# Find the Wavy Words!

(Note: this is an easier spin-off of my previous challenge Find the Infinity Words!, which is a spin-off of my other previous challenge Find the Swirling Words! :) )

### Definition of a Wavy Word:

1. If you connect with curves all the characters of a Wavy Word on the alphabet (A-Z) you obtain the path of a wave continuously going toward right or toward left and never changing direction, like in the diagrams below.
2. A Wavy Word can be:
• Raising if each consecutive character is at the right (on the alphabet) of the previous one.
• Decreasing if each consecutive character is at the left (on the alphabet) of the previous one.
3. All the even connection must be down, all the odd connections must be up.
4. You can ignore upper/lowercase or consider/convert all to upper case or all to lower case.
5. The input words are only characters in the alphabet range of A-Z, no spaces, no punctuation, or symbols.
6. If a word has double characters, like "SPOON", you must collapse the doubles to one character: "SPOON" > "SPON" (because if you go from O to O is zero distance).
7. The Wavy Words will contain at least 3 distinct characters (even after doubles collapsing).

### Here there are some examples: Write a full program or function that will take a word from standard input and will output if it is a Wavy Word or not, and in positive case, output if it is raising or decreasing.

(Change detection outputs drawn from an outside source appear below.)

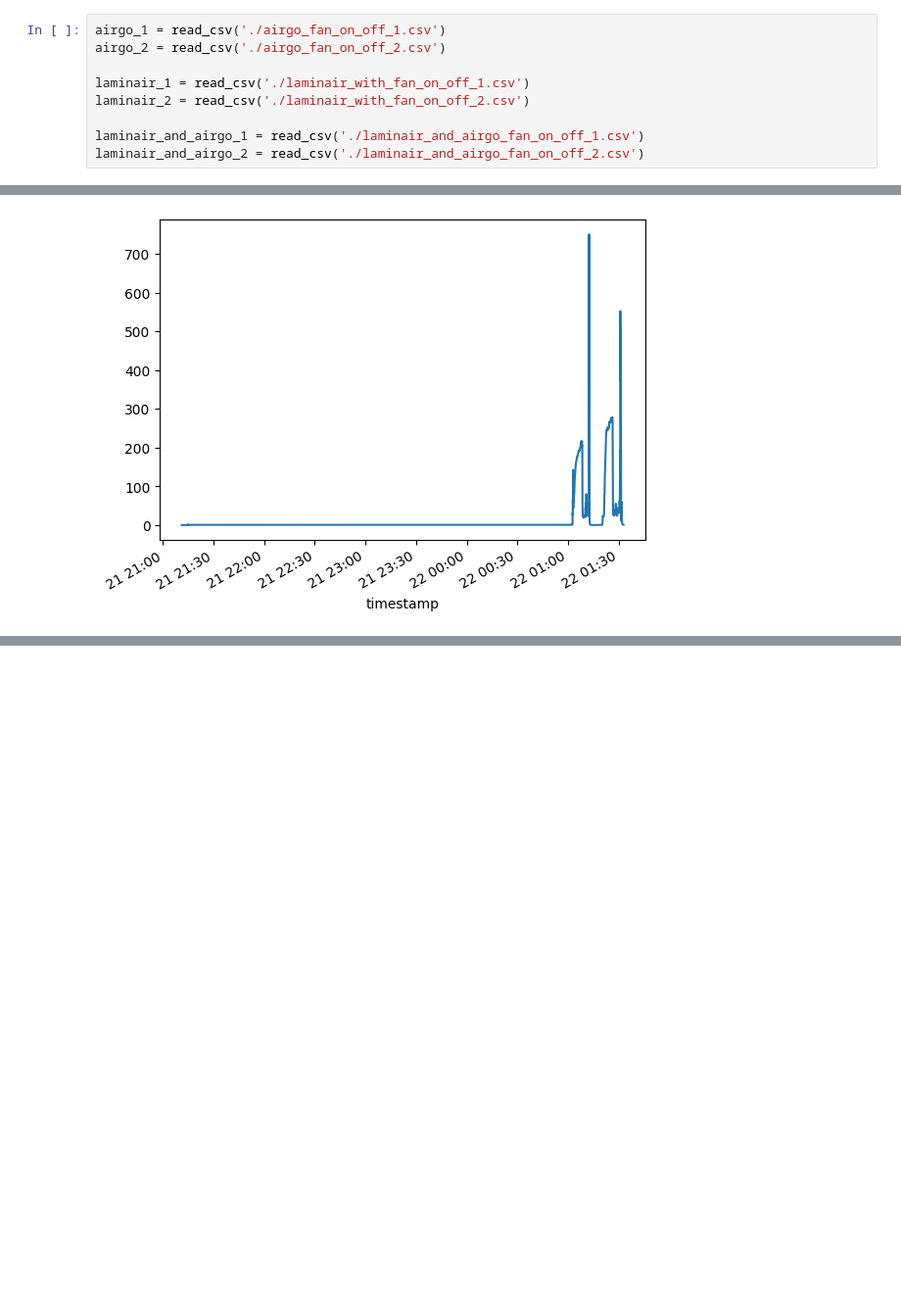
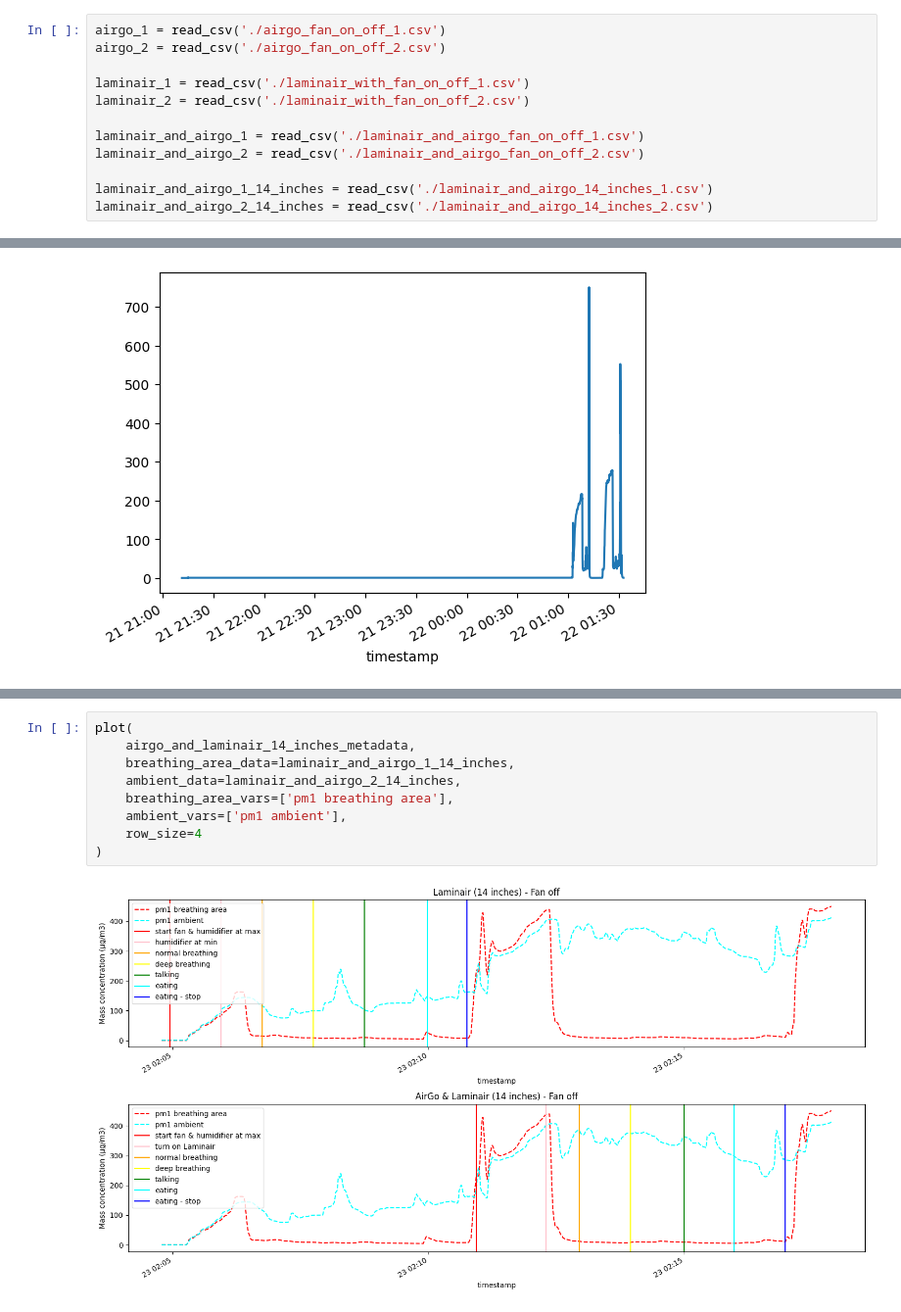
Before and after one commit to Edderic/iaq, a Jupyter notebook: notebooks/airgo-and-laminair.ipynb, the cells around one changed output, grey strips where cells are left out. Shown at 98% size. Cells and saved outputs as stored; diff of their text form; blank space fills up the shorter version.

```diff
--- a/notebooks/airgo-and-laminair.ipynb
+++ b/notebooks/airgo-and-laminair.ipynb
@@ -14,4 +30,7 @@ laminair_2 = read_csv('./laminair_with_fan_on_off_2.csv')
 
 laminair_and_airgo_1 = read_csv('./laminair_and_airgo_fan_on_off_1.csv')
 laminair_and_airgo_2 = read_csv('./laminair_and_airgo_fan_on_off_2.csv')
+
+laminair_and_airgo_1_14_inches = read_csv('./laminair_and_airgo_14_inches_1.csv')
+laminair_and_airgo_2_14_inches = read_csv('./laminair_and_airgo_14_inches_2.csv')
 # %%
@@ -282,3 +394,14 @@ airgo_and_laminair_metadata = [
+# %%
+plot(
+    airgo_and_laminair_14_inches_metadata,
+    breathing_area_data=laminair_and_airgo_1_14_inches,
+    ambient_data=laminair_and_airgo_2_14_inches,
+    breathing_area_vars=['pm1 breathing area'],
+    ambient_vars=['pm1 ambient'],
+    row_size=4
+)
+# %% [output]
+[figure, added]
 # %%
 plot(
     airgo_metadata,
```
Also changed, not shown: parts of 26 cells of this notebook.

The output can be True/False/Null, 2/1/0, 1/Null/0, -1/0/1, NO/WR/WD, etc, you decide how to represent it.

### Test cases:

WAVY WORDS:
ADEPT, BEGIN, BILL, BOSS, BOOST, CHIMP,
KNOW, SPONGE, SPOON, TROLL, WOLF

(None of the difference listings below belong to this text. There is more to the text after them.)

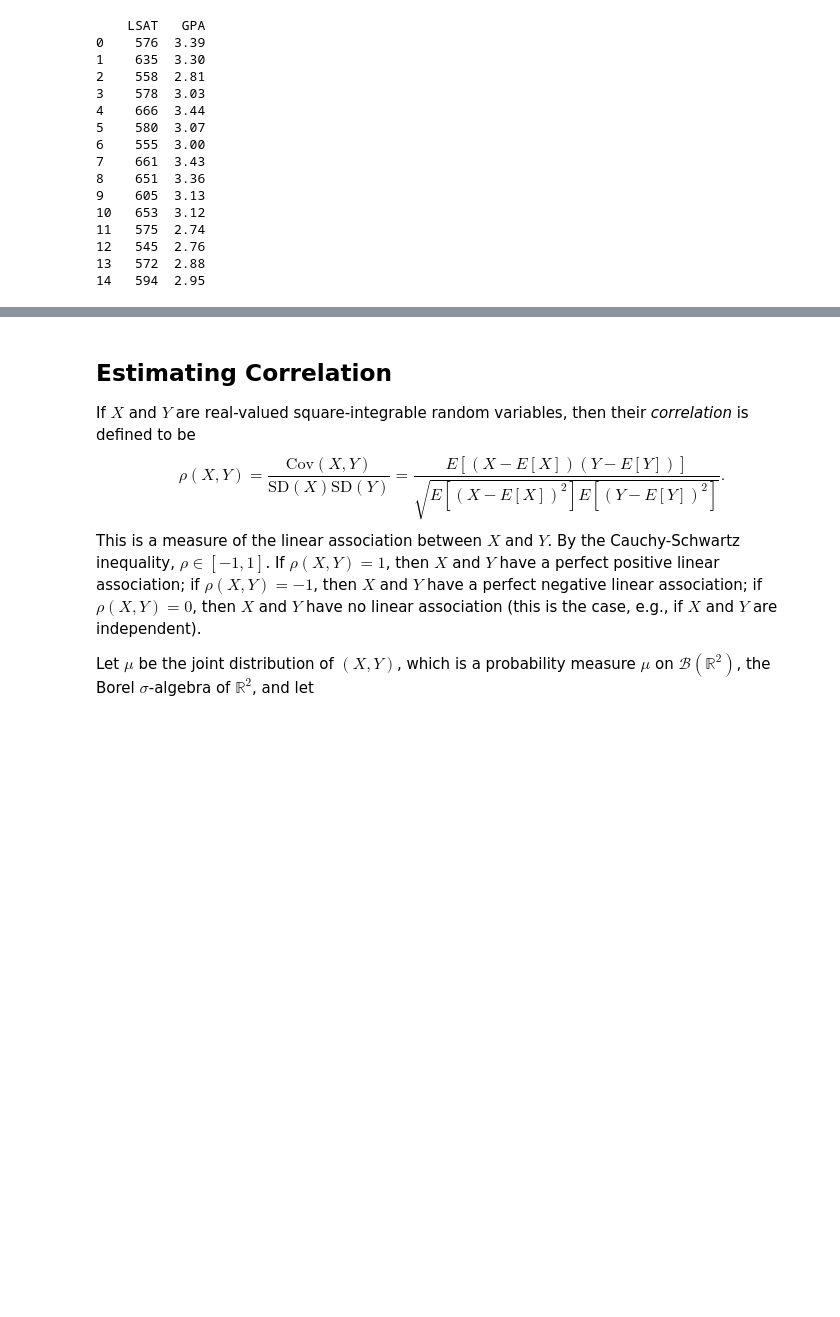
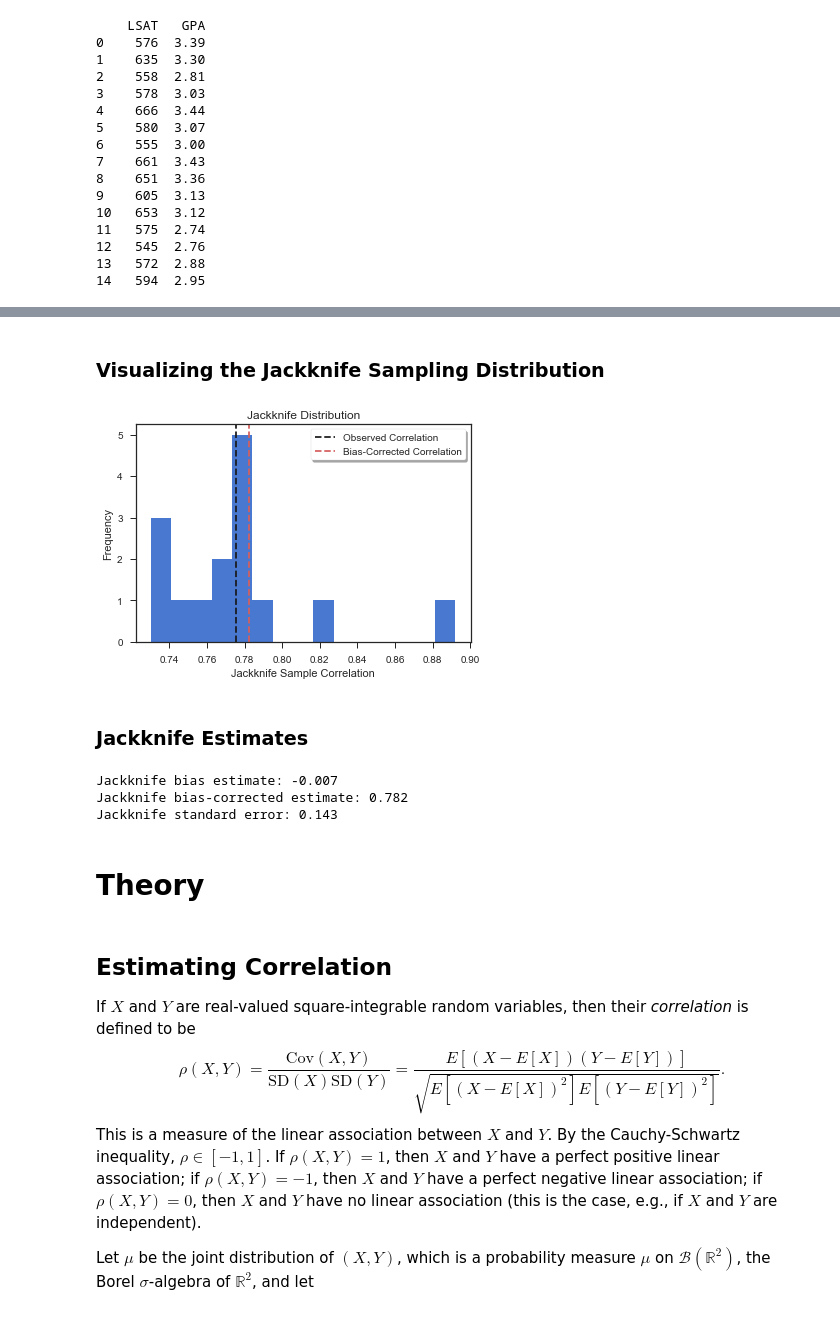
Before and after one commit to artemmavrin/StatTools, a Jupyter notebook: examples/Bootstrap and Jackknife.ipynb, the cells around one changed output, grey strips where cells are left out. Drawn from its saved outputs; the diff is of its cells as text; code cells hidden in the pictures; blank space fills up the shorter version.

```diff
--- a/examples/Bootstrap and Jackknife.ipynb
+++ b/examples/Bootstrap and Jackknife.ipynb
@@ -53,3 +118,30 @@ plt.close()
+# %% [markdown]
+### Visualizing the Jackknife Sampling Distribution
+# %%
+plt.figure()
+plt.hist(jack.dist, bins=jack.n_sample)
+plt.axvline(jack.observed, ls="--", c="k", label="Observed Correlation")
+plt.axvline(jack.estimate(), ls="--", c="r", label="Bias-Corrected Correlation")
+plt.xlabel("Jackknife Sample Correlation")
+plt.ylabel("Frequency")
+plt.legend(loc="best", frameon=True, shadow=True)
+plt.title("Jackknife Distribution")
+plt.show()
+plt.close()
+# %% [output]
+[figure, added]
+# %% [markdown]
+### Jackknife Estimates
+# %%
+print(f"Jackknife bias estimate: {jack.bias():.3f}")
+print(f"Jackknife bias-corrected estimate: {jack.estimate():.3f}")
+print(f"Jackknife standard error: {jack.se():.3f}")
+# %% [output]
+Jackknife bias estimate: -0.007
+Jackknife bias-corrected estimate: 0.782
+Jackknife standard error: 0.143
+# %% [markdown]
+# Theory
 # %% [markdown]
 ## Estimating Correlation
 
```
Also changed, not shown: parts of 33 cells of this notebook.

BEGIN  > YES > RAISING
BILL   > YES > RAISING
BOSS   > YES > RAISING
BOOST  > YES > RAISING
CHIMP  > YES > RAISING
KNOW   > YES > RAISING
SPONGE > YES > DECREASING
SPOON  > YES > DECREASING
TROLL  > YES > DECREASING
WOLF   > YES > DECREASING

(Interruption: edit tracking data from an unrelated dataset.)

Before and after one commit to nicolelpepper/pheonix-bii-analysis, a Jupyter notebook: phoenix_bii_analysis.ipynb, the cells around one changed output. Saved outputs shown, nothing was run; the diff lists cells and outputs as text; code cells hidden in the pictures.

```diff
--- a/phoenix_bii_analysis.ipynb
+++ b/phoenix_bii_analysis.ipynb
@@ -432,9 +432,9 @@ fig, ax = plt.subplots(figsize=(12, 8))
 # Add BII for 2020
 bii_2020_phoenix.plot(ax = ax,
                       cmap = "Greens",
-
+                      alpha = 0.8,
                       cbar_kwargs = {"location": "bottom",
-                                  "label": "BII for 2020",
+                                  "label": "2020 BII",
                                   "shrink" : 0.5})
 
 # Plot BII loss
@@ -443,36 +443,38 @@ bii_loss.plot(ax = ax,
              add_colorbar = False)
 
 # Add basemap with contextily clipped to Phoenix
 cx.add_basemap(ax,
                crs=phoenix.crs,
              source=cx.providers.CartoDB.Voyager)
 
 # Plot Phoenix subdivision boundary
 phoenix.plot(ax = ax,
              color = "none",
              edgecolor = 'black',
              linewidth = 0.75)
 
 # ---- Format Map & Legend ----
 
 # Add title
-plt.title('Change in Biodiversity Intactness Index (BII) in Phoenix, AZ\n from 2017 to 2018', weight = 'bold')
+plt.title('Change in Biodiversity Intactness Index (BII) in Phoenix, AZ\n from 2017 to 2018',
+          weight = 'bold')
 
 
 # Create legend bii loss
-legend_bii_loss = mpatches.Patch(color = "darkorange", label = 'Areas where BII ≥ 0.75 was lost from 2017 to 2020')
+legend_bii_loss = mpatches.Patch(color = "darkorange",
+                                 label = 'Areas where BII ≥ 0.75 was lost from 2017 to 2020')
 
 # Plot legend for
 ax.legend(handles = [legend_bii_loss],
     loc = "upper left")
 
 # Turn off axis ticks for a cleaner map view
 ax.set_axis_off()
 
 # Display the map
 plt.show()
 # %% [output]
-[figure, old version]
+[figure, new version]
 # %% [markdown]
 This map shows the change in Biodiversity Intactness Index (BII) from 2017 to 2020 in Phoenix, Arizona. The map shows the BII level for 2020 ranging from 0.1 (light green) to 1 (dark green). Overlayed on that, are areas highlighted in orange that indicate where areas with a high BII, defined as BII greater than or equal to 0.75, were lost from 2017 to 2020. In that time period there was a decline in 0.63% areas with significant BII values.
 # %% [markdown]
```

NOT WAVY WORDS:
WATCH, EARTH, NINON, FOO, BAR, WAVE, SELECTION,
YES, NO, DEFINITION, WATER, WINE, CODE, AAAHHHH, I, MM, ABCA


### Rules:

• Shortest code wins.

Find, as a list, as many Wavy Words as you can in an English dictionary, and the longest as well. You can take for example as reference the complete list of English words here.

• How did you make the pictures? – Oliver Ni Oct 28 '16 at 16:57
• @Oliver With Illustrator because I have it for work, but is possible to obtain similar results with Gimp or Inkskape, or others. – Mario Oct 28 '16 at 17:01
• NO and FOO aren't valid inputs by your rules. – PurkkaKoodari Oct 28 '16 at 17:27
• @Pietu1998 They're in the NOT WAVY WORDS section though, which is correct.. – Kade Oct 28 '16 at 17:32
• @xnor #5 you can assume all the input words are as described, no need to validate. #7 this is the minimum number of letters to make a wave shape. For the rest you decide the output as you prefer. – Mario Oct 28 '16 at 21:13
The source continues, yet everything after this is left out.